I. Introduction

1. The present report is submitted pursuant to Security Council resolution 2677 (2023), by which the Council extended the mandate of the United Nations Mission in South Sudan (UNMISS) until 15 March 2024 and requested the Secretary-General to report on the implementation of the Mission’s mandate every 90 days. The report covers political and security developments, the humanitarian and human rights situation and progress towards the implementation of the Mission’s mandate between 1 June and 31 August 2023.

II. Political developments

2. The implementation of the Revitalized Agreement on the Resolution of the Conflict in South Sudan (Revitalized Agreement) remained limited during the reporting period. Celebrating the twelfth anniversary of the independence of the Republic of South Sudan, on 9 July, the President, Salva Kiir Mayardit, called for peace and stability as a prerequisite for the return of South Sudanese refugees. On 30 July, during the commemoration of Martyrs’ Day, the President emphasized that there would be no return to war and that elections were the only way forward for the country.

3. Following the inaugural meeting on 1 June, of the joint taskforce for advancing the constitution-making and electoral processes, co-chaired by the Government and UNMISS, on 13 July, the joint taskforce nominated the African Union and Intergovernmental Authority on Development (IGAD) as co-chairs. On 27 July, the joint taskforce was renamed Government-trilateral (African Union, IGAD, United Nations) joint taskforce for the implementation of the constitution-making and electoral processes. In this meeting, the National Bureau of Statistics, the National Elections Commission and the National Constitutional Review Committee presented their draft action plans and estimated budgets to the joint taskforce.

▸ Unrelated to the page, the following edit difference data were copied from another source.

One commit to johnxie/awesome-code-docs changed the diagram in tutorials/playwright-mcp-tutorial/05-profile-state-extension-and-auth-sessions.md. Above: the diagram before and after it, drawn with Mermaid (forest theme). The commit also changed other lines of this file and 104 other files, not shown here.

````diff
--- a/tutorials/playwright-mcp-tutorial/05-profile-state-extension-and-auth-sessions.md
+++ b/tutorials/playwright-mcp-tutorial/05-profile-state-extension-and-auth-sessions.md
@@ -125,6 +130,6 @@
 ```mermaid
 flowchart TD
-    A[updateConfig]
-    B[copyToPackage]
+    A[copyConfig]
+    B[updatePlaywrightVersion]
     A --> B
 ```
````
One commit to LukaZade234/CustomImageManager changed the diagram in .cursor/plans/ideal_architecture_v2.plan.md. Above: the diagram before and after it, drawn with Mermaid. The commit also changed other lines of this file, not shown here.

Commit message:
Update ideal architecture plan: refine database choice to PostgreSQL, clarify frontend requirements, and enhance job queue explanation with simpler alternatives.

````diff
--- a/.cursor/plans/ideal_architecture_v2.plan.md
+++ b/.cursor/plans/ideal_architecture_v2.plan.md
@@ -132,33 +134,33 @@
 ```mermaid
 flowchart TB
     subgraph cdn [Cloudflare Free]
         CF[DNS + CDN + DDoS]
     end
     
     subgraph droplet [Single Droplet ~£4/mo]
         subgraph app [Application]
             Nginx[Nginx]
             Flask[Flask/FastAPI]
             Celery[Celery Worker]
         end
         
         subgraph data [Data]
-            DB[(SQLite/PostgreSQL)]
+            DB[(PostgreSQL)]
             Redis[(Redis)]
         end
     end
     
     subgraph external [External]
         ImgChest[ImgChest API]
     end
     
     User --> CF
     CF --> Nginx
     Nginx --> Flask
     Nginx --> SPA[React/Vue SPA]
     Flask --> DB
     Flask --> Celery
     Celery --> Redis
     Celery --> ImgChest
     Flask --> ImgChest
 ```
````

Also at that meeting, and at the request of the Government, UNMISS, the African Union, IGAD and the Reconstituted Joint Monitoring and Evaluation Commission presented a non-paper highlighting priority issues and decisions that needed to be agreed upon by the parties to the Revitalized Agreement in order to move forward with the preparations for the elections. Those included passing the necessary legislation, reconstituting the relevant electoral bodies, determining the type and number of elections and deciding on the timeline for voter registration and options related to the inclusion of the displaced population.

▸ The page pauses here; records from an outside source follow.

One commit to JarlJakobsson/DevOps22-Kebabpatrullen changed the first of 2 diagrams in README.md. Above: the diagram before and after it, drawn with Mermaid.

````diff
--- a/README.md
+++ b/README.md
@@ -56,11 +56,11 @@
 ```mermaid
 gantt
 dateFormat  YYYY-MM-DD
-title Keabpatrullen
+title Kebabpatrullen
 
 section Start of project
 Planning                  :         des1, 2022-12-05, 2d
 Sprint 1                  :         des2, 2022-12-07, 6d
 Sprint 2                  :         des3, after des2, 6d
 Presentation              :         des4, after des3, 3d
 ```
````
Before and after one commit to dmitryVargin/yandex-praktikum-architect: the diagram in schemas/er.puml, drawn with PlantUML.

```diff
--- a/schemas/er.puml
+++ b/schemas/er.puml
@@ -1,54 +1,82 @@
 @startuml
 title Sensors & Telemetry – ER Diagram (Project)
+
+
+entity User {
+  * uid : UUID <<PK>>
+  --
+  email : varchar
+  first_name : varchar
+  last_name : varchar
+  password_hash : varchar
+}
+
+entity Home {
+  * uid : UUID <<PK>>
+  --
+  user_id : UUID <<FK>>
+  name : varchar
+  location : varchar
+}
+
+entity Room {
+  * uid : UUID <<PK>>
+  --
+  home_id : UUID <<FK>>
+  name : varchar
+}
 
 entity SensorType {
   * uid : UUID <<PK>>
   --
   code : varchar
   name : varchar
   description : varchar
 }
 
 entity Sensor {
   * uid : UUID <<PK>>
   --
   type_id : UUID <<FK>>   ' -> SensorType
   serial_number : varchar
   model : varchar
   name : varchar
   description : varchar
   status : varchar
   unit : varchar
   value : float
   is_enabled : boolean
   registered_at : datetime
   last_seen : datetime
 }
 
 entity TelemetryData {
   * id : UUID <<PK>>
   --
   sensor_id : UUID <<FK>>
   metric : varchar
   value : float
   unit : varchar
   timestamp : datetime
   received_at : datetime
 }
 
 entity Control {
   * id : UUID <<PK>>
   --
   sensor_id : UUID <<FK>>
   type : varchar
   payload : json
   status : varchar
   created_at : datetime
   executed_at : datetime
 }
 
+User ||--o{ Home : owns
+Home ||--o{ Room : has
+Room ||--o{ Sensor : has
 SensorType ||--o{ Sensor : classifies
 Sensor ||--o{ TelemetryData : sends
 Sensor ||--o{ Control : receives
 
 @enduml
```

4. On 5 June, the national elections act 2012 (amendment) bill, 2023, the South Sudan Anti-Corruption Commission (amendment) Bill 2023 and the National Revenue Authority (amendment) bill, 2023, were presented to parliament. The bills were sent to relevant committees for review but no further progress was made towards their adoption. On 22 and 23 June, the Standing Specialized Committee on Legislation and Justice of the reconstituted Transitional National Legislative Assembly, with support from UNMISS and UNDP, organized a two-day public consultation workshop on the unresolved issues related to the electoral system and quotas for women, youth and persons with disabilities in the elections bill. On 21 August, the Specialized Committee submitted its report to parliament in the second reading with observa tions and recommendations. On 24 August, the Committee held additional consultations with the National Elections Commission on the operational aspects of the elections bill in preparations for the third reading. UNMISS and UNDP continued to provide technical support to the Specialized Committee and to the National Elections Commission on the review of the electoral legal framework, including how to address unresolved issues and potential technical and operational challenges.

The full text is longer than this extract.